--- Data supplied Enclosed Below ---

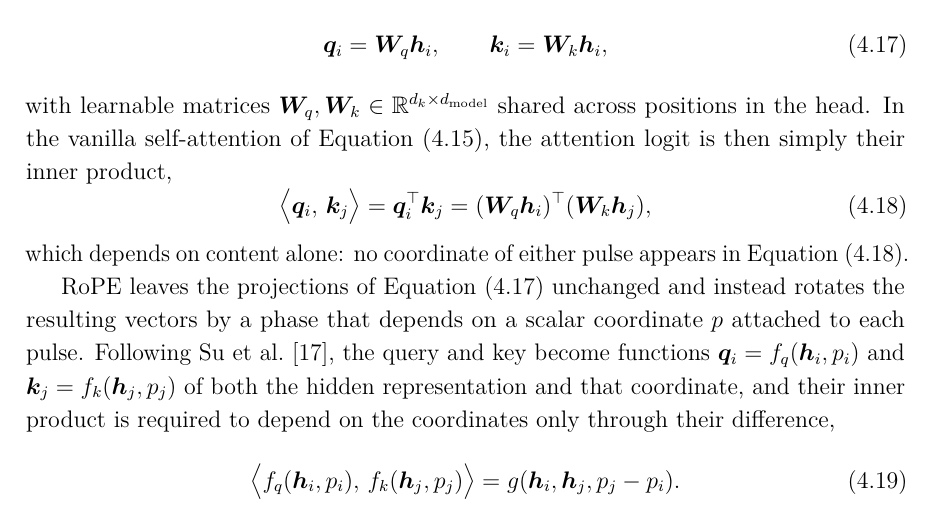
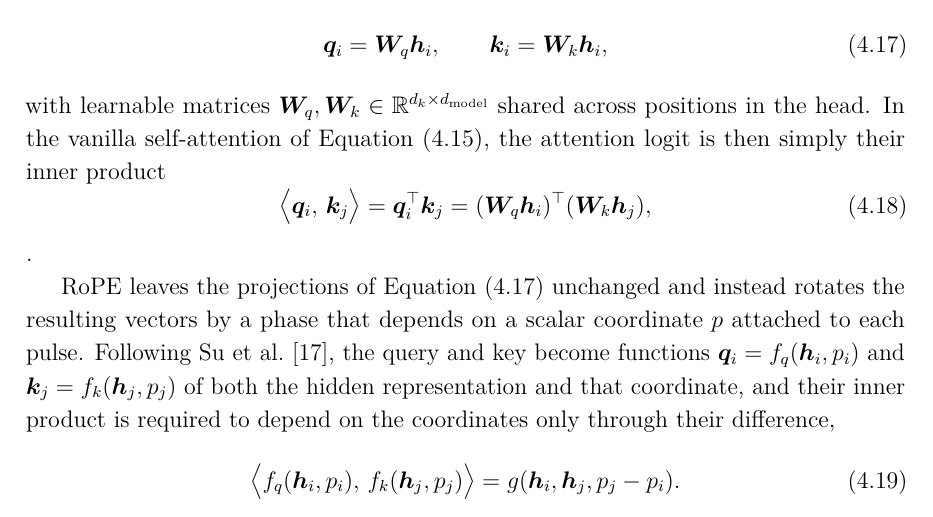
Before and after one commit to macktron/masters-thesis, a LaTeX thesis (main.tex, which reads sections/04_method/04_attention_variants.tex): part of page 41 of 65, cut so that both start at the same text. Compiled offline with pdfLaTeX.

Commit message:
autosave: 2026-08-11T12:46:01Z

```diff
--- a/sections/04_method/04_attention_variants.tex
+++ b/sections/04_method/04_attention_variants.tex
@@ -42,13 +42,13 @@ The query and key of pulse $i$ are obtained by linear projection of the hidden r
   \vect{k}_i = \mat{W}_k\vect{h}_i,
 \end{equation}
 with learnable matrices $\mat{W}_q, \mat{W}_k \in \R^{d_k \times d_{\mathrm{model}}}$ shared across positions in the head.
-In the vanilla self-attention of \cref{eq:method:attn_base}, the attention logit is then simply their inner product,
+In the vanilla self-attention of \cref{eq:method:attn_base}, the attention logit is then simply their inner product
 \begin{equation}\label{eq:method:attn_dot}
   \bigl\langle \vect{q}_i,\, \vect{k}_j \bigr\rangle
   = \vect{q}_i^{\top}\vect{k}_j
   = (\mat{W}_q\vect{h}_i)^{\top}(\mat{W}_k\vect{h}_j),
 \end{equation}
-which depends on content alone: no coordinate of either pulse appears in \cref{eq:method:attn_dot}.
+.
 
 \Gls{rope} leaves the projections of \cref{eq:method:qk_proj} unchanged and instead rotates the resulting vectors by a phase that depends on a scalar coordinate $p$ attached to each pulse.
 Following \textcite{su2024roformer}, the query and key become functions $\vect{q}_i = f_q(\vect{h}_i, p_i)$ and $\vect{k}_j = f_k(\vect{h}_j, p_j)$ of both the hidden representation and that coordinate, and their inner product is required to depend on the coordinates only through their difference,
```
Also changed, not shown: main.pdf.
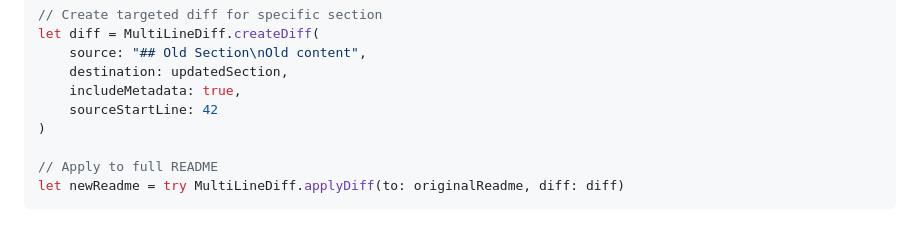
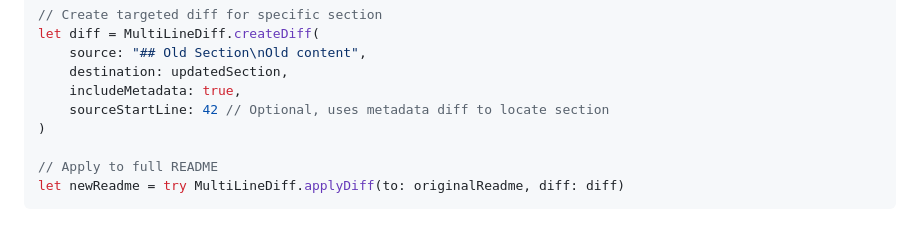
Before and after one commit to CodeFreezeAI/D1F-swift-multi-line-diff, a Markdown page: README.md, the part around the change. GitHub-like rendering.

```diff
--- a/README.md
+++ b/README.md
@@ -420,7 +420,7 @@ let diff = MultiLineDiff.createDiff(
     source: "## Old Section\nOld content",
     destination: updatedSection,
     includeMetadata: true,
-    sourceStartLine: 42
+    sourceStartLine: 42 // Optional, uses metadata diff to locate section
 )
 
 // Apply to full README
```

--- End of Enclosed Data supplied ---

* _What the exercise asks_
Copy each line from the entries above that has the word "logit" in it.

* _Result of the exercise_
-In the vanilla self-attention of \cref{eq:method:attn_base}, the attention logit is then simply their inner product,
+In the vanilla self-attention of \cref{eq:method:attn_base}, the attention logit is then simply their inner product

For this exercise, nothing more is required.